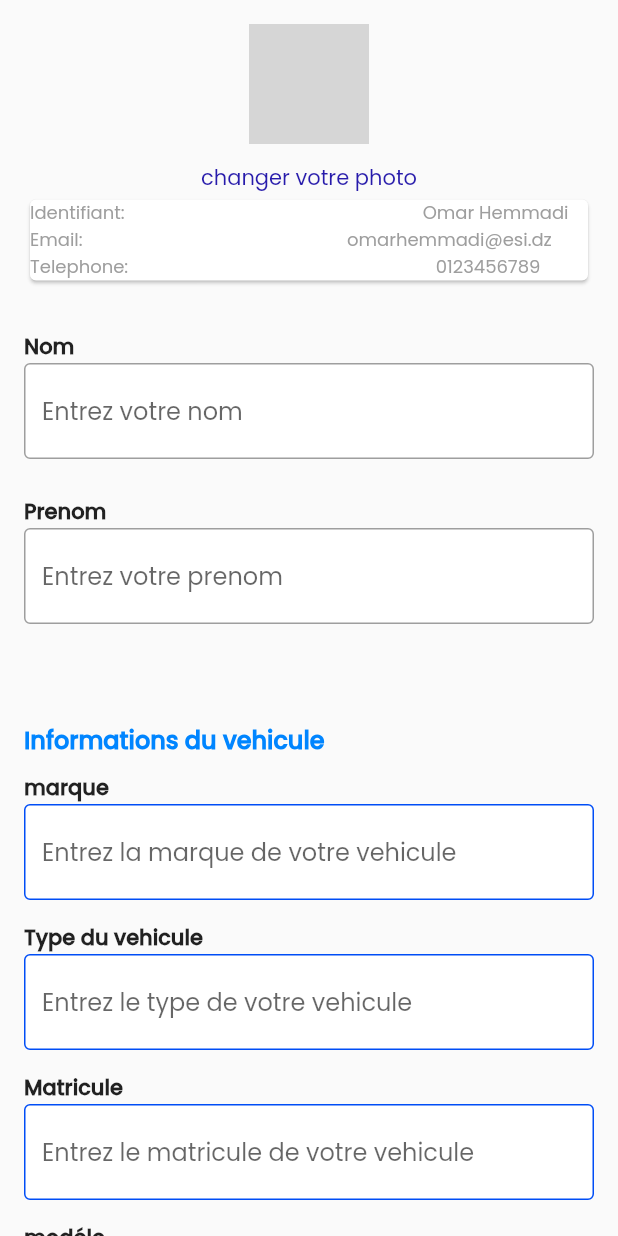
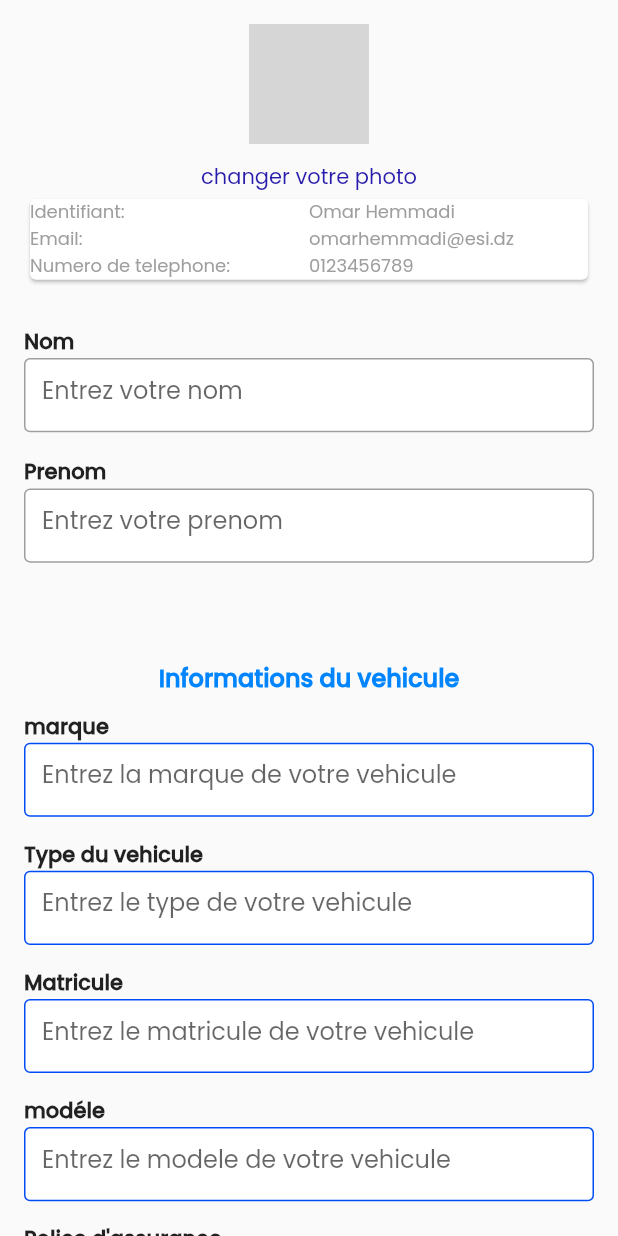
Before and after one commit to Yasser-korzane/nroho, a Flutter app: the ModifierProfilePage screen opened directly, on a phone screen of 412 x 824 dp. Run offline on Flutter 3.47's test engine with Material 2 defaults, Android fonts, the phone set to English and light mode, and no system bars; our stand-ins replace cloud_firestore, dio, firebase_auth, firebase_core, flutter_spinkit, geocoding and 4 more; missing offline and left inert: places_service; accounts and stored records are empty; network calls fail; grey boxes are pictures that could not be loaded.

Commit message:
Saha Ftrokom ha nr9od wahd ma y9oli ma tsegmetch

```diff
--- a/lib/pages/profilmodification.dart
+++ b/lib/pages/profilmodification.dart
@@ -1,5 +1,4 @@
 import 'package:flutter/material.dart';
-
 
 class ModifierProfilePage extends StatefulWidget {
   @override
@@ -34,8 +33,8 @@ class _ModifierProfilePageState extends State<ModifierProfilePage> {
 
   @override
   Widget build(BuildContext context) {
-    return
-      SafeArea(
+    final Size size = MediaQuery.of(context).size;
+    return SafeArea(
       child: Scaffold(
         body: SingleChildScrollView(
           child: Padding(
@@ -53,39 +52,84 @@ class _ModifierProfilePageState extends State<ModifierProfilePage> {
                           'https://media.istockphoto.com/id/1210939712/vector/user-icon-people-icon-isolated-on-white-background-vector-illustration.jpg?s=612x612&w=0&k=20&c=vKDH9j7PPMN-AiUX8vsKlmOonwx7wjqdKiLge7PX1ZQ='),
                     ),
                   ),
-                    //    Text('Informations du vehicule',style :TextStyle(color: Color(0xff0085FF),fontWeight: FontWeight.bold,fontSize: 16),),
-                    //Text('changer votre photo',TextStyle(color:Color(0xff271BAB),),),
                 ),
-                  SizedBox(height: 12),
-                  /*     <svg width="360" height="127" viewBox="0 0 360 127" fill="none" xmlns="http://www.w3.org/2000/svg">
-        <rect x="-15" y="-5" width="390" height="132" rx="30" fill="#0085FF"/>
-        </svg>  */
+                SizedBox(height: size.height * 0.014),
+
 
                 Align(
                   alignment: Alignment.center,
-                    child:  Text(
+                  child: Text(
                     'changer votre photo',
-                      style: TextStyle(color: Color(0xff271BAB),),),
+                    style: TextStyle(
+                      color: Color(0xff271BAB),
+                    ),
+                  ),
                 ),
                 Card(
-                      child :Column(
+                    child: Column(
                   crossAxisAlignment: CrossAxisAlignment.start,
                   mainAxisSize: MainAxisSize.min,
                   children: <Widget>[
-                          Text('Identifiant:                                                              $_nom $_prenom',style: TextStyle(color:Colors.grey,fontSize: 12),),
-                          Text('Email:                                                       $_email',style: TextStyle(color:Colors.grey,fontSize: 12),),
-                          Text('Telephone:                                                                $_telephone',style: TextStyle(color:Colors.grey,fontSize: 12),),
-                          /// ****************** Il faut faire une autre methode pour afficher ses informations ********************
+                    Row(
+                      children: [
+                        Expanded(
+                          child: Text(
+                            'Identifiant:',
+                            style: TextStyle(color: Colors.grey, fontSize: 12),
+                          ),
+                        ),
+                        Expanded(
+                          child: Text(
+                            '$_nom $_prenom',
+                            style: TextStyle(color: Colors.grey, fontSize: 12),
+                          ),
+                        ),
+                      ],
+                    ),
+                    Row(
+                      children: [
+                        Expanded(
+                          child: Text(
+                            'Email:',
+                            style: TextStyle(color: Colors.grey, fontSize: 12),
+                          ),
+                        ),
+                        Expanded(
+                          child: Text(
+                            '$_email',
+                            style: TextStyle(color: Colors.grey, fontSize: 12),
+                          ),
+                        ),
+                      ],
+                    ),
+                    Row(
+                      children: [
+                        Expanded(
+                          child: Text(
+                            'Numero de telephone:',
+                            style: TextStyle(color: Colors.grey, fontSize: 12),
+                          ),
+                        ),
+                        Expanded(
+                          child: Text(
+                            '$_telephone',
+                            style: TextStyle(color: Colors.grey, fontSize: 12),
+                          ),
+                        ),
                       ],
                     )
+                  ],
                 ),
-                  SizedBox(height: 30),
-                  Text('Nom', style: TextStyle(fontWeight: FontWeight.bold),),
-
-
-
-                  TextField(
-
+                ),
+                SizedBox(height: size.height * 0.033),
+                Text(
+                  'Nom',
+                  style: TextStyle(fontWeight: FontWeight.bold),
+                ),
+                SizedBox(
+                    width: size.width * 0.7,
+                    height: size.height * 0.06,
+                    child: TextField(
                   decoration: InputDecoration(
                     enabledBorder: const OutlineInputBorder(
                       borderSide: BorderSide(color: Colors.grey),
@@ -95,10 +139,7 @@ class _ModifierProfilePageState extends State<ModifierProfilePage> {
                     ),
                     fillColor: Colors.white,
                     filled: true,
-
-
                     hintText: 'Entrez votre nom',
-
                   ),
                   onChanged: (value) {
                     setState(() {
@@ -106,10 +147,16 @@ class _ModifierProfilePageState extends State<ModifierProfilePage> {
                     });
                   },
                 ),
-                  SizedBox(height: 25),
-                  Text('Prenom', style: TextStyle(fontWeight: FontWeight.bold),),
-                  TextField(
-
+                ),
+                SizedBox(height:size.height * 0.02),
+                Text(
+                  'Prenom',
+                  style: TextStyle(fontWeight: FontWeight.bold),
+                ),
+        SizedBox(
+          width: size.width * 0.7,
+          height: size.height * 0.06,
+          child: TextField(
                   decoration: InputDecoration(
                     enabledBorder: const OutlineInputBorder(
                       borderSide: BorderSide(color: Colors.grey),
@@ -119,10 +166,7 @@ class _ModifierProfilePageState extends State<ModifierProfilePage> {
                     ),
                     fillColor: Colors.white,
                     filled: true,
-
-
                     hintText: 'Entrez votre prenom',
-
                   ),
                   onChanged: (value) {
                     setState(() {
@@ -130,19 +174,26 @@ class _ModifierProfilePageState extends State<ModifierProfilePage> {
                     });
                   },
                 ),
-
+        ),
                 SizedBox(height: 25),
-
-
                 SizedBox(height: 40),
-                  Text('Informations du vehicule', style: TextStyle(
+                Text(
+                  'Informations du vehicule',
+                  style: TextStyle(
                       color: Color(0xff0085FF),
                       fontWeight: FontWeight.bold,
-                      fontSize: 16),),
-
+                      fontSize: 16),
+                    textAlign: TextAlign.center,
+                ),
                 SizedBox(height: 10),
-                  Text('marque', style: TextStyle(fontWeight: FontWeight.bold),),
-                  TextField(
+                Text(
+                  'marque',
+                  style: TextStyle(fontWeight: FontWeight.bold),
+                ),
+        SizedBox(
+          width: size.width * 0.7,
+          height: size.height * 0.06,
+          child: TextField(
                   decoration: InputDecoration(
                     enabledBorder: const OutlineInputBorder(
                       borderSide: BorderSide(color: Color(0xff004DF6)),
@@ -155,7 +206,6 @@ class _ModifierProfilePageState extends State<ModifierProfilePage> {
 
                     // labelText: 'Marque',
                     hintText: 'Entrez la marque de votre vehicule',
-
                   ),
                   onChanged: (value) {
                     setState(() {
@@ -163,10 +213,16 @@ class _ModifierProfilePageState extends State<ModifierProfilePage> {
                     });
                   },
                 ),
+        ),
                 SizedBox(height: 15),
                 Text(
-                    'Type du vehicule', style: TextStyle(fontWeight: FontWeight.bold),),
-                  TextField(
+                  'Type du vehicule',
+                  style: TextStyle(fontWeight: FontWeight.bold),
+                ),
+          SizedBox(
+            width: size.width * 0.7,
+            height: size.height * 0.06,
+            child:    TextField(
                   decoration: InputDecoration(
                     enabledBorder: const OutlineInputBorder(
                       borderSide: BorderSide(color: Color(0xff004DF6)),
@@ -176,20 +232,23 @@ class _ModifierProfilePageState extends State<ModifierProfilePage> {
                     ),
                     fillColor: Colors.white,
                     filled: true,
-
-
                     hintText: 'Entrez le type de votre vehicule',
-
                   ),
                   onChanged: (value) {
                     setState(() {
                       _type = value;
                     });
                   },
+                ),),
+                SizedBox(height: 15),
+                Text(
+                  'Matricule',
+                  style: TextStyle(fontWeight: FontWeight.bold),
                 ),
-                  SizedBox(height: 15),
-                  Text('Matricule', style: TextStyle(fontWeight: FontWeight.bold),),
-                  TextField(
+          SizedBox(
+            width: size.width * 0.7,
+            height: size.height * 0.06,
+            child: TextField(
                   decoration: InputDecoration(
                     enabledBorder: const OutlineInputBorder(
                       borderSide: BorderSide(color: Color(0xff004DF6)),
@@ -200,7 +259,6 @@ class _ModifierProfilePageState extends State<ModifierProfilePage> {
                     fillColor: Colors.white,
                     filled: true,
                     hintText: 'Entrez le matricule de votre vehicule',
-
                   ),
                   onChanged: (value) {
                     setState(() {
@@ -208,9 +266,16 @@ class _ModifierProfilePageState extends State<ModifierProfilePage> {
                     });
                   },
                 ),
+          ),
                 SizedBox(height: 15),
-                  Text('modéle', style: TextStyle(fontWeight: FontWeight.bold),),
-                  TextField(
+                Text(
+                  'modéle',
+                  style: TextStyle(fontWeight: FontWeight.bold),
+                ),
+          SizedBox(
+            width: size.width * 0.7,
+            height: size.height * 0.06,
+            child:  TextField(
                   decoration: InputDecoration(
                     enabledBorder: const OutlineInputBorder(
                       borderSide: BorderSide(color: Color(0xff004DF6)),
@@ -220,10 +285,7 @@ class _ModifierProfilePageState extends State<ModifierProfilePage> {
                     ),
                     fillColor: Colors.white,
                     filled: true,
-
-
                     hintText: 'Entrez le modele de votre vehicule',
-
                   ),
                   onChanged: (value) {
                     setState(() {
@@ -231,10 +293,16 @@ class _ModifierProfilePageState extends State<ModifierProfilePage> {
                     });
                   },
                 ),
+          ),
                 SizedBox(height: 15),
-                  Text('Police d\'assurance',
-                    style: TextStyle(fontWeight: FontWeight.bold),),
-                  TextField(
+                Text(
+                  'Police d\'assurance',
+                  style: TextStyle(fontWeight: FontWeight.bold),
+                ),
+          SizedBox(
+            width: size.width * 0.7,
+            height: size.height * 0.06,
+            child:   TextField(
                   decoration: InputDecoration(
                     enabledBorder: const OutlineInputBorder(
                       borderSide: BorderSide(color: Color(0xff004DF6)),
@@ -244,10 +312,7 @@ class _ModifierProfilePageState extends State<ModifierProfilePage> {
                     ),
                     fillColor: Colors.white,
                     filled: true,
-
-
                     hintText: 'Entrez la Police d\'assurance de votre vehicule',
-
                   ),
                   onChanged: (value) {
                     setState(() {
@@ -255,10 +320,16 @@ class _ModifierProfilePageState extends State<ModifierProfilePage> {
                     });
                   },
                 ),
+          ),
                 SizedBox(height: 15),
                 Text(
-                    'Nombre de places', style: TextStyle(fontWeight: FontWeight.bold),),
-                  TextField(
+                  'Nombre de places',
+                  style: TextStyle(fontWeight: FontWeight.bold),
+                ),
+          SizedBox(
+            width: size.width * 0.7,
+            height: size.height * 0.06,
+            child:  TextField(
                   decoration: InputDecoration(
                     enabledBorder: const OutlineInputBorder(
                       borderSide: BorderSide(color: Color(0xff004DF6)),
@@ -268,10 +339,7 @@ class _ModifierProfilePageState extends State<ModifierProfilePage> {
                     ),
                     fillColor: Colors.white,
                     filled: true,
-
-
                     hintText: 'Entrez le nombre de places de votre vehicule',
-
                   ),
                   onChanged: (value) {
                     setState(() {
@@ -279,24 +347,26 @@ class _ModifierProfilePageState extends State<ModifierProfilePage> {
                     });
                   },
                 ),
+          ),
                 SizedBox(height: 12),
                 SizedBox(height: 16),
                 ElevatedButton(
                   onPressed: _validerModifications,
-                    child: Text('Valider les modifications',style: TextStyle(color: Colors.white),),
-                    style: ButtonStyle(backgroundColor: MaterialStateProperty.all(Colors.blue),),
-
+                  child: Text(
+                    'Valider les modifications',
+                    style:  TextStyle(
+                        color: Colors.white),),
+                  style: ElevatedButton.styleFrom(
+                    backgroundColor: Colors.blue,
+                  ),
                 ),
       ],
       ),
 
     ),
 
-          ),),
+        ),
+      ),
     );
   }
 }
-/* reste a faire : -Ajouter la bande bleu du haut.
-                   -Separer identifiant Email Telephone en utilisant Row et non pas l'espace
-
- */
```
Also changed, not shown: lib/pages/trajet.dart (+41 -45 lines), pubspec.lock. Lines whose indentation alone changed are shown as unchanged.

- Instructions for the task -
Work out how many lines of the entries hold the word "modéle", and write only that figure.

- Exercise output -
2